** Opening RECORDED INFORMATION block **

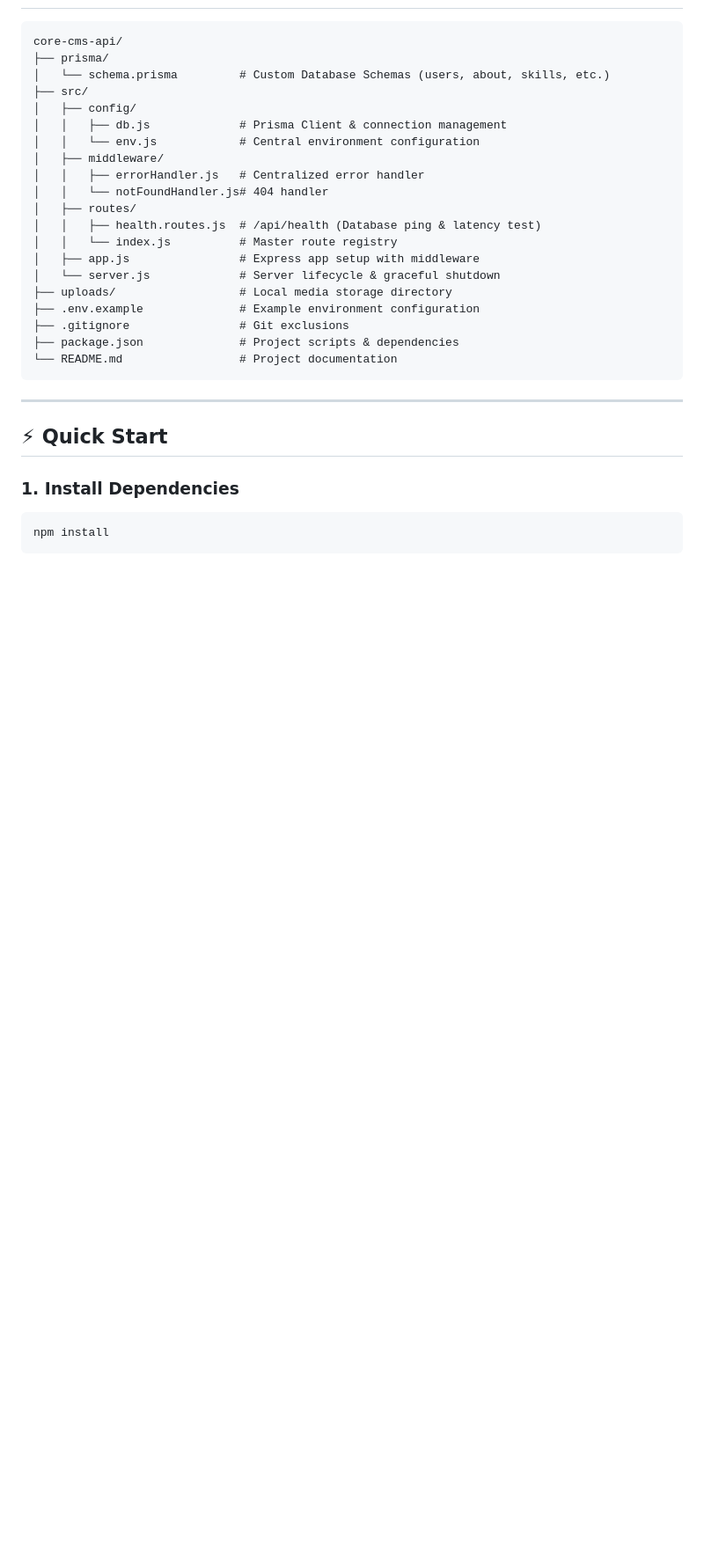
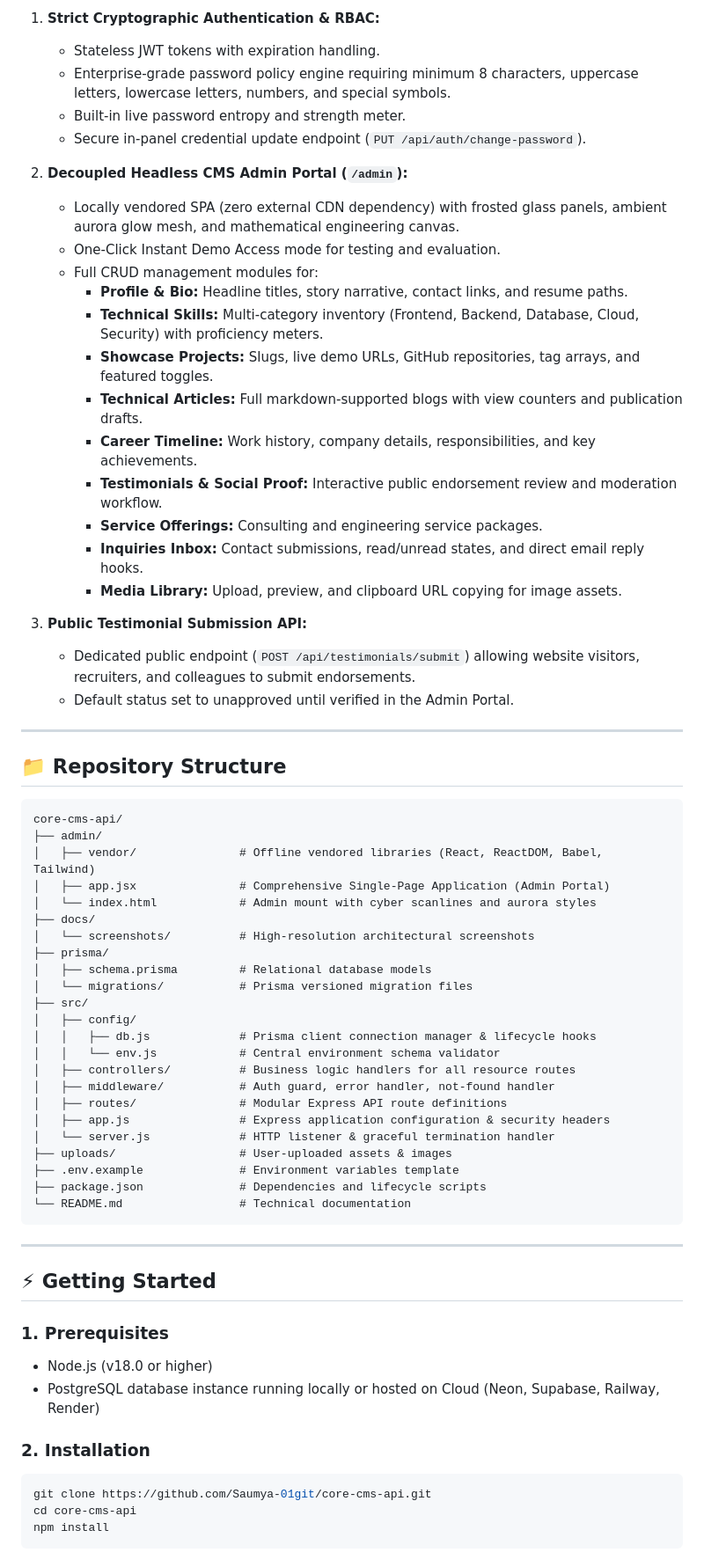
Before and after one commit to Saumya-01git/core-cms-api, a Markdown page: README.md, the part around one of its changes. Shown at 88% size. Rendered like a GitHub page; blank space fills up the shorter version.

````diff
--- a/README.md
+++ b/README.md
@@ -18,33 +34,69 @@
+1. **Strict Cryptographic Authentication & RBAC:**
+   - Stateless JWT tokens with expiration handling.
+   - Enterprise-grade password policy engine requiring minimum 8 characters, uppercase letters, lowercase letters, numbers, and special symbols.
+   - Built-in live password entropy and strength meter.
+   - Secure in-panel credential update endpoint (`PUT /api/auth/change-password`).
+
+2. **Decoupled Headless CMS Admin Portal (`/admin`):**
+   - Locally vendored SPA (zero external CDN dependency) with frosted glass panels, ambient aurora glow mesh, and mathematical engineering canvas.
+   - One-Click Instant Demo Access mode for testing and evaluation.
+   - Full CRUD management modules for:
+     - **Profile & Bio:** Headline titles, story narrative, contact links, and resume paths.
+     - **Technical Skills:** Multi-category inventory (Frontend, Backend, Database, Cloud, Security) with proficiency meters.
+     - **Showcase Projects:** Slugs, live demo URLs, GitHub repositories, tag arrays, and featured toggles.
+     - **Technical Articles:** Full markdown-supported blogs with view counters and publication drafts.
+     - **Career Timeline:** Work history, company details, responsibilities, and key achievements.
+     - **Testimonials & Social Proof:** Interactive public endorsement review and moderation workflow.
+     - **Service Offerings:** Consulting and engineering service packages.
+     - **Inquiries Inbox:** Contact submissions, read/unread states, and direct email reply hooks.
+     - **Media Library:** Upload, preview, and clipboard URL copying for image assets.
+
+3. **Public Testimonial Submission API:**
+   - Dedicated public endpoint (`POST /api/testimonials/submit`) allowing website visitors, recruiters, and colleagues to submit endorsements.
+   - Default status set to unapproved until verified in the Admin Portal.
+
+---
+
+## 📁 Repository Structure
 
 ```
 core-cms-api/
+├── admin/
+│   ├── vendor/               # Offline vendored libraries (React, ReactDOM, Babel, Tailwind)
+│   ├── app.jsx               # Comprehensive Single-Page Application (Admin Portal)
+│   └── index.html            # Admin mount with cyber scanlines and aurora styles
+├── docs/
+│   └── screenshots/          # High-resolution architectural screenshots
 ├── prisma/
-│   └── schema.prisma         # Custom Database Schemas (users, about, skills, etc.)
+│   ├── schema.prisma         # Relational database models
+│   └── migrations/           # Prisma versioned migration files
 ├── src/
 │   ├── config/
-│   │   ├── db.js             # Prisma Client & connection management
-│   │   └── env.js            # Central environment configuration
-│   ├── middleware/
-│   │   ├── errorHandler.js   # Centralized error handler
-│   │   └── notFoundHandler.js# 404 handler
-│   ├── routes/
-│   │   ├── health.routes.js  # /api/health (Database ping & latency test)
-│   │   └── index.js          # Master route registry
-│   ├── app.js                # Express app setup with middleware
-│   └── server.js             # Server lifecycle & graceful shutdown
-├── uploads/                  # Local media storage directory
-├── .env.example              # Example environment configuration
-├── .gitignore                # Git exclusions
-├── package.json              # Project scripts & dependencies
-└── README.md                 # Project documentation
+│   │   ├── db.js             # Prisma client connection manager & lifecycle hooks
+│   │   └── env.js            # Central environment schema validator
+│   ├── controllers/          # Business logic handlers for all resource routes
+│   ├── middleware/           # Auth guard, error handler, not-found handler
+│   ├── routes/               # Modular Express API route definitions
+│   ├── app.js                # Express application configuration & security headers
+│   └── server.js             # HTTP listener & graceful termination handler
+├── uploads/                  # User-uploaded assets & images
+├── .env.example              # Environment variables template
+├── package.json              # Dependencies and lifecycle scripts
+└── README.md                 # Technical documentation
 ```
 
 ---
 
-## ⚡ Quick Start
+## ⚡ Getting Started
 
-### 1. Install Dependencies
+### 1. Prerequisites
+- Node.js (v18.0 or higher)
+- PostgreSQL database instance running locally or hosted on Cloud (Neon, Supabase, Railway, Render)
+
+### 2. Installation
 ```bash
+git clone https://github.com/Saumya-01git/core-cms-api.git
+cd core-cms-api
 npm install
 ```
 
````
Also changed, not shown: other parts of README.md (+86 -54 lines), docs/screenshots/admin-login.png (added), docs/screenshots/color-palette.png (added), docs/screenshots/portfolio-hero.png (added).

** Closing RECORDED INFORMATION block **

Which lines in the records above contain the string "with"? Copy each one.

+   - Stateless JWT tokens with expiration handling.
+   - Locally vendored SPA (zero external CDN dependency) with frosted glass panels, ambient aurora glow mesh, and mathematical engineering canvas.
+     - **Technical Skills:** Multi-category inventory (Frontend, Backend, Database, Cloud, Security) with proficiency meters.
+     - **Technical Articles:** Full markdown-supported blogs with view counters and publication drafts.
+│   └── index.html            # Admin mount with cyber scanlines and aurora styles
-│   ├── app.js                # Express app setup with middleware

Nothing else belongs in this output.